How much exactly is my disposable income?
Sometime ago, I was broke. Yes, very broke. Savings exhausted and no job in sight. I simply lived on the grace of God expressed in the occasional airtime or hand-me-downs that I got from those who suspected they were God-sent to my specific need. Operating on this platform, it took almost 4 months to save up enough to change my hairstyle. Then, one day, I went in search of a hairdresser (not my regular) to braid my hair. And, that’s where the drama began.
This Hairdresser found a space under the staircase of a block of shops and her task began. About 30 minutes into her work, I made the mistake of saying, “Well done, Ma” and the exchange afterwards is what has inspired this article.
“Thank you, Aunty. But, the money you gave us is too small, o. You have to add something to it.”

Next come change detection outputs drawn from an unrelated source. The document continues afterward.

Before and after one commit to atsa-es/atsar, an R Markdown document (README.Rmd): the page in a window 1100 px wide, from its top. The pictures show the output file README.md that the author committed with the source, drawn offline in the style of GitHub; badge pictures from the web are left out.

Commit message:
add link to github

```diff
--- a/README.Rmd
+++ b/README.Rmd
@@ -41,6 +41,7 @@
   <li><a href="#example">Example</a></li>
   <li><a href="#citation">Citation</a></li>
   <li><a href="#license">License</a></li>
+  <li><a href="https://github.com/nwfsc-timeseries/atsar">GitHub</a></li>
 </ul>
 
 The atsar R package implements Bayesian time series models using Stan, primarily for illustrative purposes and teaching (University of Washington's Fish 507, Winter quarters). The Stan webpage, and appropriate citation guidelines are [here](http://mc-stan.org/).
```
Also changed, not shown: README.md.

I didn’t respond immediately. I hesitated about 10 seconds to watch the replay of my life up to that point. I had been very prudent with money. My friends could attest to that fact. And, I went the extra mile to save 30% of my income while I worked. When I stopped working and had exhausted my savings, I still disciplined myself to save some money from gifts I received. Then, after 4 months, I finally had the N2,500 (less than $10) with which I could braid my hair….a hairstyle that I settled for because I could wear it for a few more months….and this young lady thinks I haven’t done enough?

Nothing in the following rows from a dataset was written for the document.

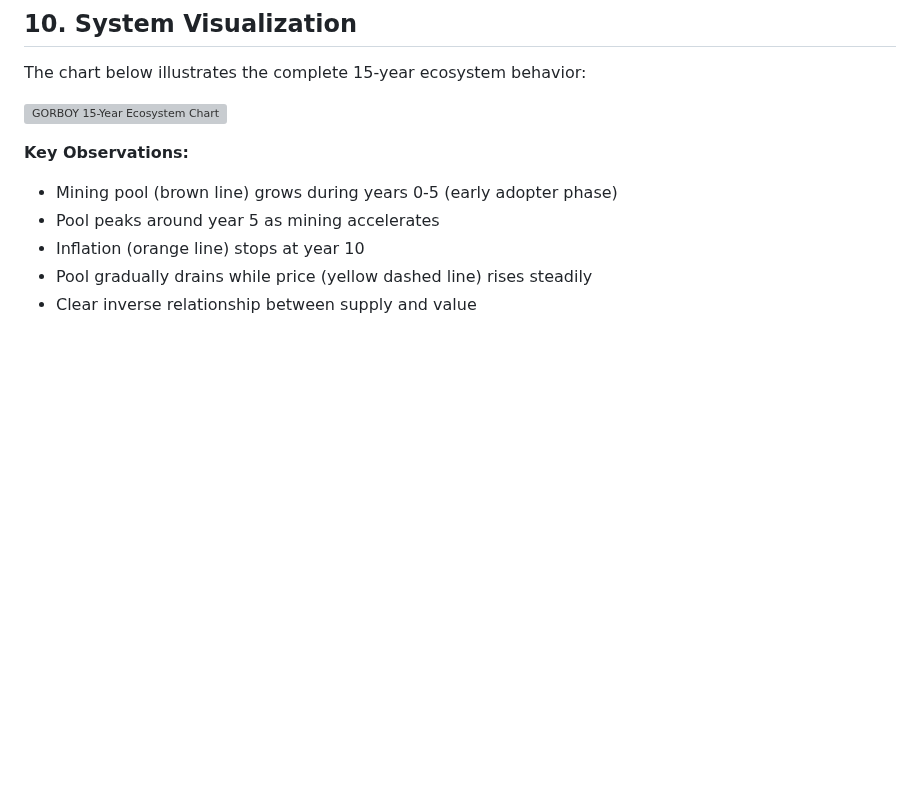
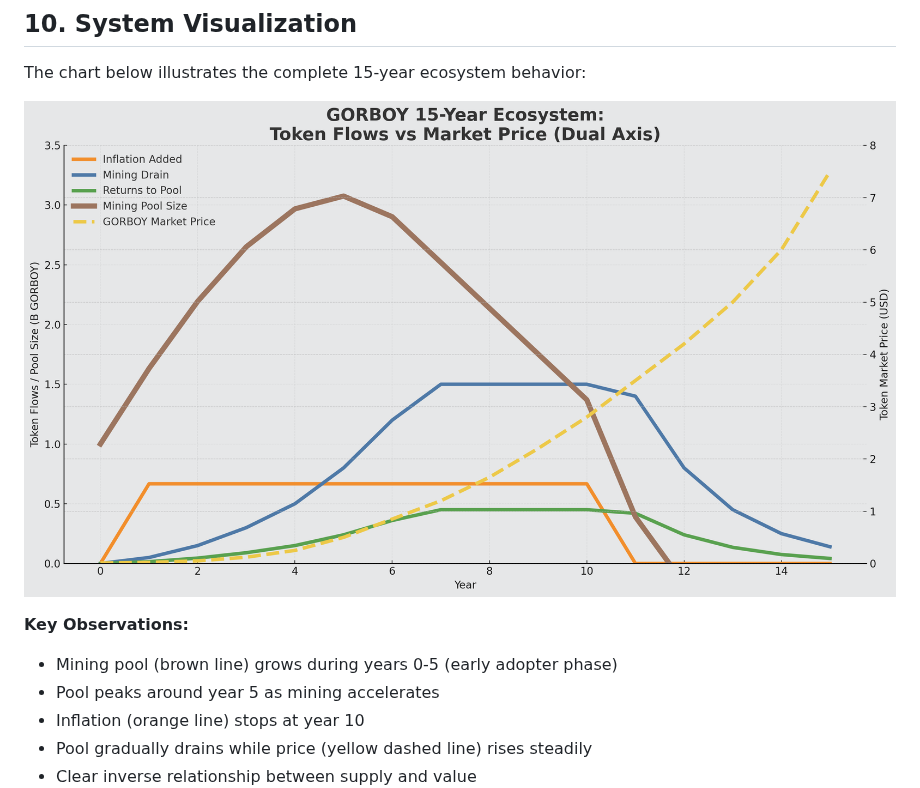
Before and after one commit to iamabotama/gor-boy-list, a Markdown page: GORBOY_Tokenomics_Whitepaper.md, the part around the change. Drawn GitHub-style; blank space fills up the shorter version; grey boxes are pictures that could not be loaded.

Commit message:
Replace ecosystem chart image in whitepaper
Updated the image for the GORBOY 15-Year Ecosystem Chart.

```diff
--- a/GORBOY_Tokenomics_Whitepaper.md
+++ b/GORBOY_Tokenomics_Whitepaper.md
@@ -388,7 +388,7 @@ This creates a **natural value appreciation curve** independent of mining activi
 
 The chart below illustrates the complete 15-year ecosystem behavior:
 
-![GORBOY 15-Year Ecosystem Chart](1764797883346_image.png)
+![GORBOY 15-Year Ecosystem Chart](sample_gb_mining_chart.png)
 
 **Key Observations:**
 - Mining pool (brown line) grows during years 0-5 (early adopter phase)
```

I considered the fact that the young woman in question had probably been working in the last 10 years I had spent studying. I figured she probably only had passed through a Primary School or, a Secondary School at best. I had been to a tertiary institution, had worked full-time and part-time, had volunteered or interned in several organisations and had taken several online courses all the while – to increase my earning power, in addition to all the other benefits that come with acquiring and applying knowledge.
Of what use will this information be to her, if I shared? Will she inwardly thank God she didn’t bother with seeking further education? Will she go on to share this information with her family at home, discouraging those who might only have managed to stay in school? I really couldn’t be sure how she will react. One thing was sure, though: no matter how much she empathized with my condition at the time, she will not out of pity or whatever other emotion there is, absolve me of the responsibility of paying for her services.

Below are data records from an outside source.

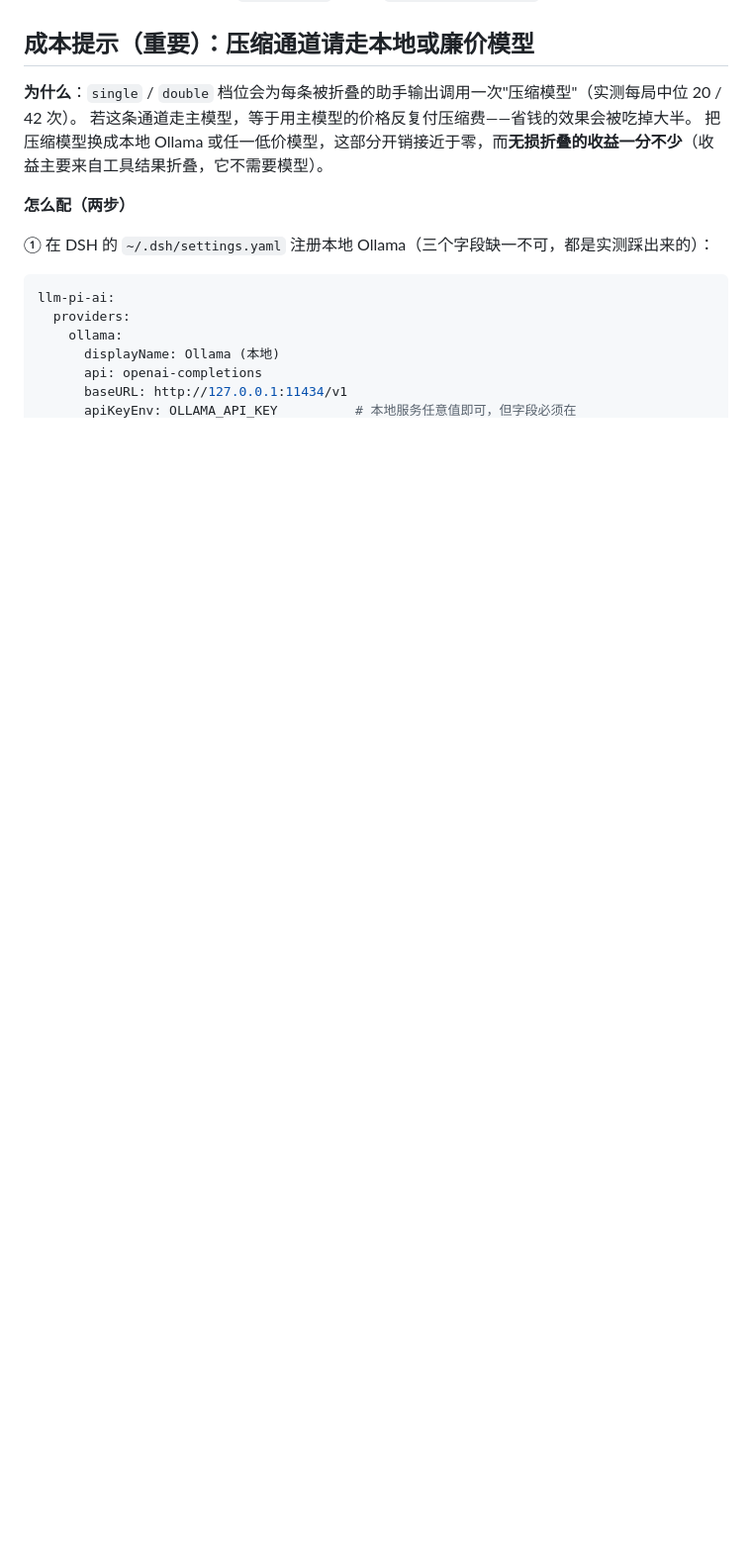
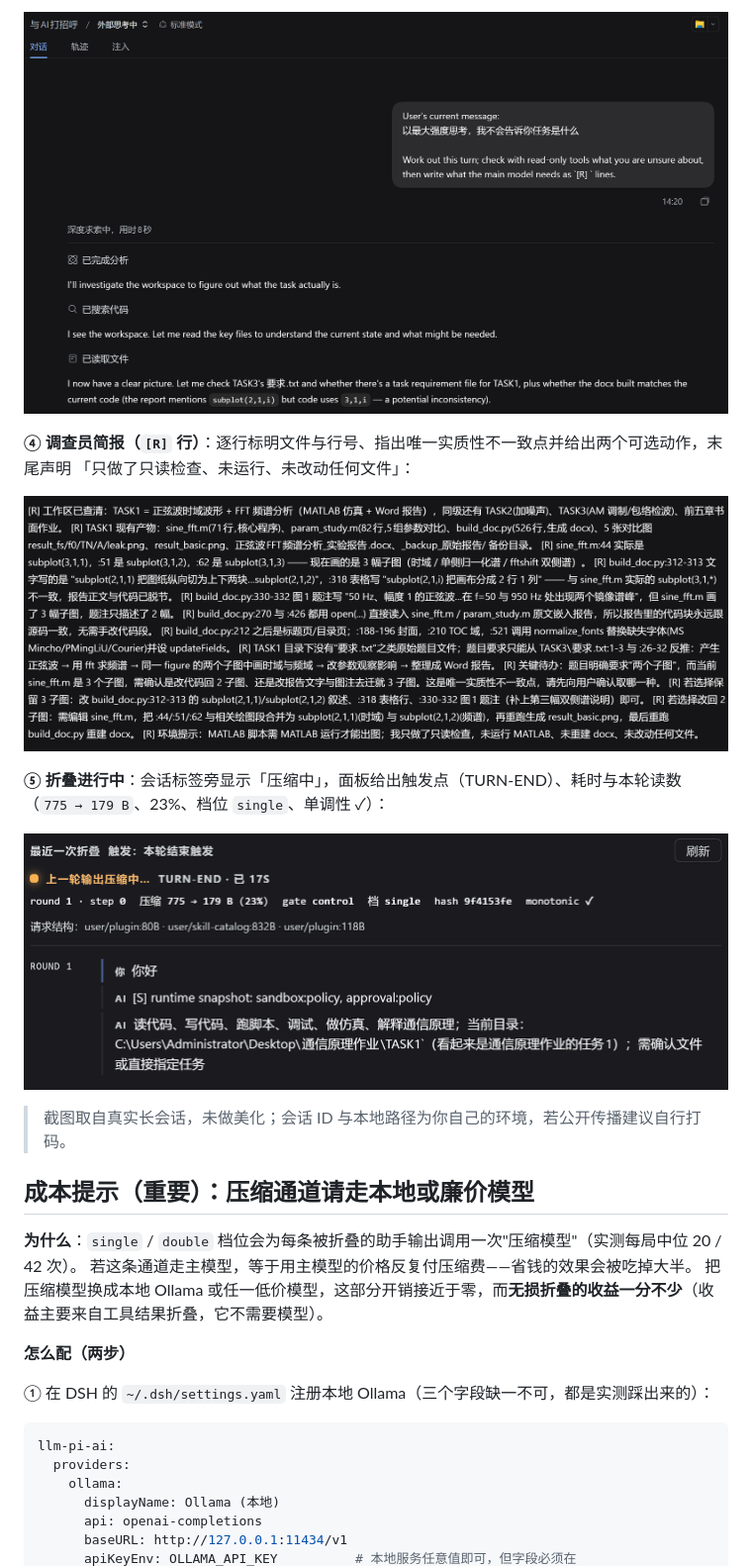
Before and after one commit to ScreamingMaggot/rcs-context, a Markdown page: README.md, the part around one of its changes. Shown at 99% size. GitHub-like rendering; pictures changed too: docs/brief-lines.png (added), docs/extreason-running.png (added), docs/fold-inflight.png (added); blank space fills up the shorter version.

```diff
--- a/README.md
+++ b/README.md
@@ -55,3 +82,16 @@ powershell -ExecutionPolicy Bypass -File .\install.ps1
+![外部思考](docs/extreason-running.png)
+
+**④ 调查员简报（`[R]` 行）**：逐行标明文件与行号、指出唯一实质性不一致点并给出两个可选动作，末尾声明
+「只做了只读检查、未运行、未改动任何文件」：
+
+![R 简报](docs/brief-lines.png)
+
+**⑤ 折叠进行中**：会话标签旁显示「压缩中」，面板给出触发点（TURN-END）、耗时与本轮读数
+（`775 → 179 B`、23%、档位 `single`、单调性 ✓）：
+
+![折叠进行中](docs/fold-inflight.png)
+
+> 截图取自真实长会话，未做美化；会话 ID 与本地路径为你自己的环境，若公开传播建议自行打码。
 
 ## 成本提示（重要）：压缩通道请走本地或廉价模型
 
```
Also changed, not shown: other parts of README.md (+38 -0 lines), docs/panel-inject.png (added), docs/tier-selector.png (added).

So, I simply said: “Madam, just pray for me to get a job, alright?”
I said it with so flat a voice, that she and another lady beside her said: “Amen!” and went on to say some other prayers for a befitting job and very soon, too. They must’ve felt an emotion I had thought my response too simple to evoke.
Now, where am I going with this story? Know thyself! Be very clear-headed. Don’t quarrel with people who make demands of your money; but don’t get carried away by those demands either. One would ordinarily have expected me to:
  1. Break down in tears of self-pity because she expected a tip from me which I couldn’t give. Or;
  2. Lash out at her for belittling my 4-months’ savings of $10. Or;
  3. Attempt to cover my shame by giving her a tip which could well have been my transport fare home or bought me a drink to calm my nerves, after absorbing such pressure from the hair-braiding process.
How many times have you gone with Option 3? How many times have you spent more money than you planned because you were trying to cover-up an emotion? Was it shame? Low self-esteem?
Despite all my opportunities at education, this Hairdresser could afford things I couldn’t at the time. She momentarily had a greater earning power, in that her hair-making skills could earn her up to N10,000 ( about $40) in one day, if she got up to 4 customers. The N2,500 ($10) I needed 4 months to save up was probably her disposable income. It probably was what was left after settling all her obligations – transporting herself to Ikeja from Mowe, feeding her children, saving some in her cooperative society’s purse as a contribution against future borrowing, etc. If I had allowed her (possibly innocent) public request influence my decision, rather than the realities of my situation at the time, I would’ve gone home not just broke and hungry, but unhappy and maybe angry, too.
The bottom line, therefore, is this: calculate how much your disposable income is. Let this figure guide your spending decisions.
That you earn the same salary with your colleague does not mean you have the same disposable income. If he is unmarried, still living with his parents and has rich siblings, you must get a 2nd job or work overtime to be able to afford the things he can. Consider your wife and kids and be encouraged to give them the best.
And, if you are the only one amongst your colleagues without a side-business, consider going to the movies every fortnight rather than every week.
Or, shop in the open market rather than at the mall. You do not have the same disposable income.
At every decision point, ask yourself: “How much exactly is my disposable income?”
Olubunmi Samuel-Adeyemi
LIMER™ Personal Finance Coach